● EXCERPTED RECORDS
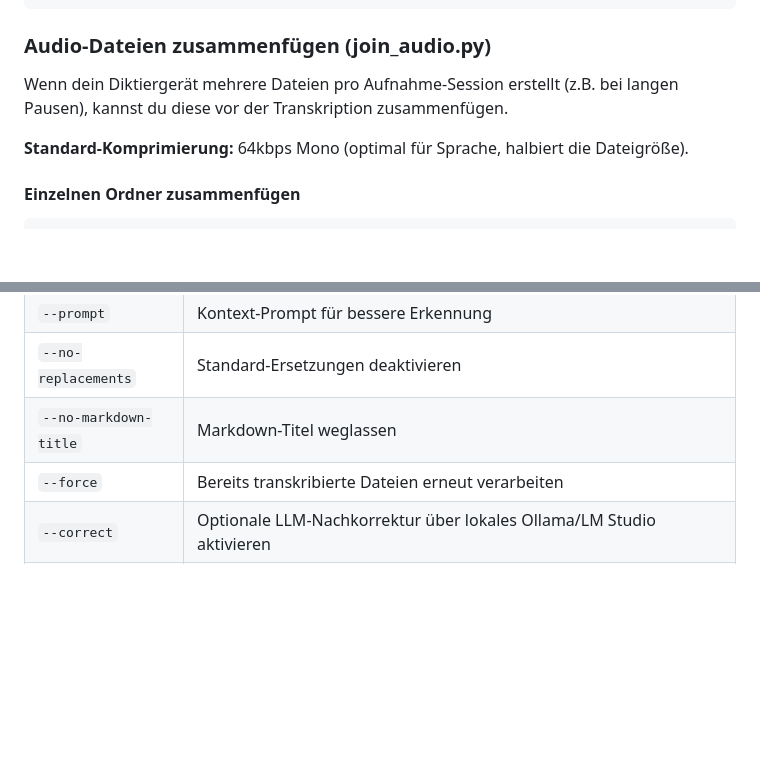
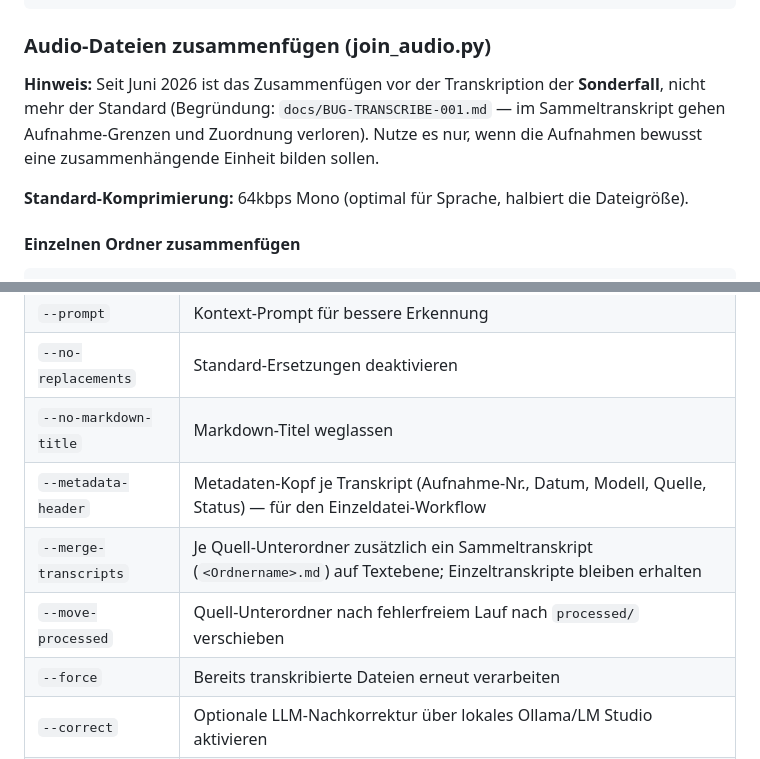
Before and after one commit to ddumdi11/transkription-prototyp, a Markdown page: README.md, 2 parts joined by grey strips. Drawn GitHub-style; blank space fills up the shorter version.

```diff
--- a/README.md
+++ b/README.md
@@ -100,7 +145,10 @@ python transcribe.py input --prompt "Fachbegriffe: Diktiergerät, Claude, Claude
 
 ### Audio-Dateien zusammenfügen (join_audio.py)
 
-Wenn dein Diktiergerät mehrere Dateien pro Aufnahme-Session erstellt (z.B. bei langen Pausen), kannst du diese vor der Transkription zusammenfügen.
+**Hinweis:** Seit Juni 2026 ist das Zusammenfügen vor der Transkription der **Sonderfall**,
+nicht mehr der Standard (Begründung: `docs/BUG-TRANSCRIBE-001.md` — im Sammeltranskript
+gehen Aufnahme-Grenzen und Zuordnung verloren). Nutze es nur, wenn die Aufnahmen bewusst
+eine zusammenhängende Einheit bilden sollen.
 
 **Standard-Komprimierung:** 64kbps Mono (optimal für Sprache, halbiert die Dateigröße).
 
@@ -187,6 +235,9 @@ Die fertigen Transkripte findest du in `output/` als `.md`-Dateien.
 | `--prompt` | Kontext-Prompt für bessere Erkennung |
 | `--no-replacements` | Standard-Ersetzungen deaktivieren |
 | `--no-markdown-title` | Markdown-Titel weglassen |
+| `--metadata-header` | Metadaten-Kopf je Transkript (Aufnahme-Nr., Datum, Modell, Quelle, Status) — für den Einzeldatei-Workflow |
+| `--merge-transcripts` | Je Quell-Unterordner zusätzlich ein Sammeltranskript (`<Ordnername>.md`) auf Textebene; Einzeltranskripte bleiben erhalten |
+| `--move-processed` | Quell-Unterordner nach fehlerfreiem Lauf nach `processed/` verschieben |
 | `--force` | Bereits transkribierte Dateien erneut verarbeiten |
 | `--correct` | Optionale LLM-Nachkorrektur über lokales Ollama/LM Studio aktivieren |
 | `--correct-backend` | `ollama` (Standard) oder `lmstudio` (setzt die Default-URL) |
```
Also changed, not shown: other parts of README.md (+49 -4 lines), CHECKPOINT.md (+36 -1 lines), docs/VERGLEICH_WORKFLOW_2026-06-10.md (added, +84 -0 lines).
--
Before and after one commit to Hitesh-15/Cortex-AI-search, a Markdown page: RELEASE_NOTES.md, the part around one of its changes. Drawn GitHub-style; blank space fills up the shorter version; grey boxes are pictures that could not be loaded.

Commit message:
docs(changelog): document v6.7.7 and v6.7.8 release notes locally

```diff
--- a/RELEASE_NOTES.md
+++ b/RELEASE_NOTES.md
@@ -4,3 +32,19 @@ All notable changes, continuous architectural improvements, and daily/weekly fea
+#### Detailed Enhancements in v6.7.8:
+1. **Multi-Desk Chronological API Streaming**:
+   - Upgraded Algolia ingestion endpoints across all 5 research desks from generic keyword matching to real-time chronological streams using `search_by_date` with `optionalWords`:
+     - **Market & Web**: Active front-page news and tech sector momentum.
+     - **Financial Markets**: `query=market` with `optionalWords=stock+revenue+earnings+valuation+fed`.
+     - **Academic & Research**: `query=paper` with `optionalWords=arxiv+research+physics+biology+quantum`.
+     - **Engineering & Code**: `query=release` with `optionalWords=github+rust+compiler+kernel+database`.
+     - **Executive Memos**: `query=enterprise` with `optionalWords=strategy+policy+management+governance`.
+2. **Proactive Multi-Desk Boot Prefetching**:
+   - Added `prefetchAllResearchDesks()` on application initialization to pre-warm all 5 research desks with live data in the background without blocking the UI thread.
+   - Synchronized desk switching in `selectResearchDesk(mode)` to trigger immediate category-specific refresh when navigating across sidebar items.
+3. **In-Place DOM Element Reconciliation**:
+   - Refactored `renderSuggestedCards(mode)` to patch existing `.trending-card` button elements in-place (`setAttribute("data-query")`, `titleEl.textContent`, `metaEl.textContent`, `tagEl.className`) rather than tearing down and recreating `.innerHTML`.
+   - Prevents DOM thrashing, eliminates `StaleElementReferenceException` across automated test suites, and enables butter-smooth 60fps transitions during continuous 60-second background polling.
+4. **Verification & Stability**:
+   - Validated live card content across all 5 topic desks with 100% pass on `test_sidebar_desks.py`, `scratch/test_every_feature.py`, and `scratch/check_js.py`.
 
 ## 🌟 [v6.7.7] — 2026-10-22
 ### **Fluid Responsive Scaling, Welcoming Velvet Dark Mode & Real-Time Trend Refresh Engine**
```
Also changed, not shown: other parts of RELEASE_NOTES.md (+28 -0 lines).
* * *
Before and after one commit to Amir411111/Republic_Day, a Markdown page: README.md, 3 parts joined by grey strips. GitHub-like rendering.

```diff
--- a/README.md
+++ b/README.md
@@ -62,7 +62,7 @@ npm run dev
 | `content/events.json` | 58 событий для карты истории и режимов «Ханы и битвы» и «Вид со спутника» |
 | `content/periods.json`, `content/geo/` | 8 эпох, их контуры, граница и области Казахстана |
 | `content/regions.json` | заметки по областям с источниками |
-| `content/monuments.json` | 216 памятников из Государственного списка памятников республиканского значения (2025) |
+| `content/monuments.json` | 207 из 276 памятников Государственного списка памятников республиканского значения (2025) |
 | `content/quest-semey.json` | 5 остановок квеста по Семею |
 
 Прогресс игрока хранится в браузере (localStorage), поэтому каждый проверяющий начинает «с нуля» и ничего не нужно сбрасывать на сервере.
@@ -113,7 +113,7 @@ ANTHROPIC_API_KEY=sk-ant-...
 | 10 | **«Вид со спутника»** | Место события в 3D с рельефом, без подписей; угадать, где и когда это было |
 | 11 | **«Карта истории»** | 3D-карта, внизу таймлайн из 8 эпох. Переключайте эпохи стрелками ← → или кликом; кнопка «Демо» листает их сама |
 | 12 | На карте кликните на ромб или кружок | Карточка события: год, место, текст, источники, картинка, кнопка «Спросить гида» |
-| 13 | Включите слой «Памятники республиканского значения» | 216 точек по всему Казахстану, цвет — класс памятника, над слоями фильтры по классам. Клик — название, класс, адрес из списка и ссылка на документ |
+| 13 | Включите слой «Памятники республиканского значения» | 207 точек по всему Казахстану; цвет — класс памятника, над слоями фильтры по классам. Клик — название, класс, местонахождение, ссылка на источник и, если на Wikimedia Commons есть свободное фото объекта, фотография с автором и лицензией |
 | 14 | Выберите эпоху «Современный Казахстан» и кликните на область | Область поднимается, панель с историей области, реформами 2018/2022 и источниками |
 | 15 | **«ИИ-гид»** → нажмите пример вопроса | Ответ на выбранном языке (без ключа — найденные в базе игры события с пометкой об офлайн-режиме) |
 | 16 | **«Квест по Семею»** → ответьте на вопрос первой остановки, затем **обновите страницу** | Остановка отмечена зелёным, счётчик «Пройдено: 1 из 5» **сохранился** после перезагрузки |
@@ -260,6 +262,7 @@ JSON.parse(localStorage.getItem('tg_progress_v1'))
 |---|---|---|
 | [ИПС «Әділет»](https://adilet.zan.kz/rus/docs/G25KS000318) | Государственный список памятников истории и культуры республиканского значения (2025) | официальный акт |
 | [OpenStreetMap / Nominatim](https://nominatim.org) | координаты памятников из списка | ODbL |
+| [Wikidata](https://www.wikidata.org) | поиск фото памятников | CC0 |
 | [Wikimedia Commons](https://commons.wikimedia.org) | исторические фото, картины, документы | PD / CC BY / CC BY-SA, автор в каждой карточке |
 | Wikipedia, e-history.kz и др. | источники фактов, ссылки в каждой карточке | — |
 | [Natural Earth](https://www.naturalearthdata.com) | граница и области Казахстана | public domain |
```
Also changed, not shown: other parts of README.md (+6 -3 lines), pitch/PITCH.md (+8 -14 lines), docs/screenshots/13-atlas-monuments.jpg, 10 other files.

● WORK INSTRUCTION
Within the listing above, filter for lines holding the string "correct" and copy each one.

● WRITTEN RESPONSE
 | `--correct` | Optionale LLM-Nachkorrektur über lokales Ollama/LM Studio aktivieren |
 | `--correct-backend` | `ollama` (Standard) oder `lmstudio` (setzt die Default-URL) |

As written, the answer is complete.